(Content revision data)
────────

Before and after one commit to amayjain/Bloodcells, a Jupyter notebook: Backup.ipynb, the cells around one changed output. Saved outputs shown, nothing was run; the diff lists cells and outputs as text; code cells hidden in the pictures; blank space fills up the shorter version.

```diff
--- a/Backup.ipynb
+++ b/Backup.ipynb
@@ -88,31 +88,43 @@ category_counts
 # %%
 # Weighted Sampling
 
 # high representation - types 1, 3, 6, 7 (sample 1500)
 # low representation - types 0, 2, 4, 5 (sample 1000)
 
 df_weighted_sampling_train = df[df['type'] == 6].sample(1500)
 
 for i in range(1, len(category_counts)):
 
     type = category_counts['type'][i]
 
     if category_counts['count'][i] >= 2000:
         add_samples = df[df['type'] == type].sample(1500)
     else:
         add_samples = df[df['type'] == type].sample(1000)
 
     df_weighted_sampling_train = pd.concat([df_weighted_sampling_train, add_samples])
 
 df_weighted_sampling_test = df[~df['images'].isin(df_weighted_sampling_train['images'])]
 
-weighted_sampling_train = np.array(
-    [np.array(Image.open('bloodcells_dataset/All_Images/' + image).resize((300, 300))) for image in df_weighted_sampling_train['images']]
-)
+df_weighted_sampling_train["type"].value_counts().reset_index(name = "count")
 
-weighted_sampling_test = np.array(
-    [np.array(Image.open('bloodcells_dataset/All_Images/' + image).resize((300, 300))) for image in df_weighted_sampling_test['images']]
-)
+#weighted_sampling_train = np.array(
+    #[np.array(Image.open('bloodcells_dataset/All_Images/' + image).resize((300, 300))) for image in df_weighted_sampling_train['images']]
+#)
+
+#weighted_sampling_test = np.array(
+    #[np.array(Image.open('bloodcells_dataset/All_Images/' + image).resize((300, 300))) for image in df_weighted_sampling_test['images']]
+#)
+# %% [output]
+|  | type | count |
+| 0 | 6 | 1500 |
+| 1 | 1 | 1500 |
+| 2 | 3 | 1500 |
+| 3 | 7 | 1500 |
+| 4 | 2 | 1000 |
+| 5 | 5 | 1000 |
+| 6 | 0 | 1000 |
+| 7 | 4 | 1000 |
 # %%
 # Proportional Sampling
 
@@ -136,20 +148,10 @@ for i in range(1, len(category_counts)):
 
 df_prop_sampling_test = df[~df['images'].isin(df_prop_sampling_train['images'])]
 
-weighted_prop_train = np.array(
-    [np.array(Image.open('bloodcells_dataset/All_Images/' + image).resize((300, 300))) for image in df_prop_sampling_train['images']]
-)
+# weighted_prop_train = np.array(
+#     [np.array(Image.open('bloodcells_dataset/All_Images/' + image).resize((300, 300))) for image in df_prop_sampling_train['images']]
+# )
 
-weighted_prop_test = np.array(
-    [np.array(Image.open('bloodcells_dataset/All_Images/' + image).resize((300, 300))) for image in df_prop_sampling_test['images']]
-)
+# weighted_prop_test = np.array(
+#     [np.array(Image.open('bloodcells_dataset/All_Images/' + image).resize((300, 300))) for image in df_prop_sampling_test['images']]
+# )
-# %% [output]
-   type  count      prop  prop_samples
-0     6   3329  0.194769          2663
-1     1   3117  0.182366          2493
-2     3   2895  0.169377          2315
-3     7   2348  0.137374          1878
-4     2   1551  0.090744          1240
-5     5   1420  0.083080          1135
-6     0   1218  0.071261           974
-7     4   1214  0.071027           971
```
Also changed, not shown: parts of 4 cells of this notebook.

────────

• _Exercise prompt_:
Copy every line where the word "shown" is present in the entries above.

• _Answer for this exercise_:
Before and after one commit to amayjain/Bloodcells, a Jupyter notebook: Backup.ipynb, the cells around one changed output. Saved outputs shown, nothing was run; the diff lists cells and outputs as text; code cells hidden in the pictures; blank space fills up the shorter version.
Also changed, not shown: parts of 4 cells of this notebook.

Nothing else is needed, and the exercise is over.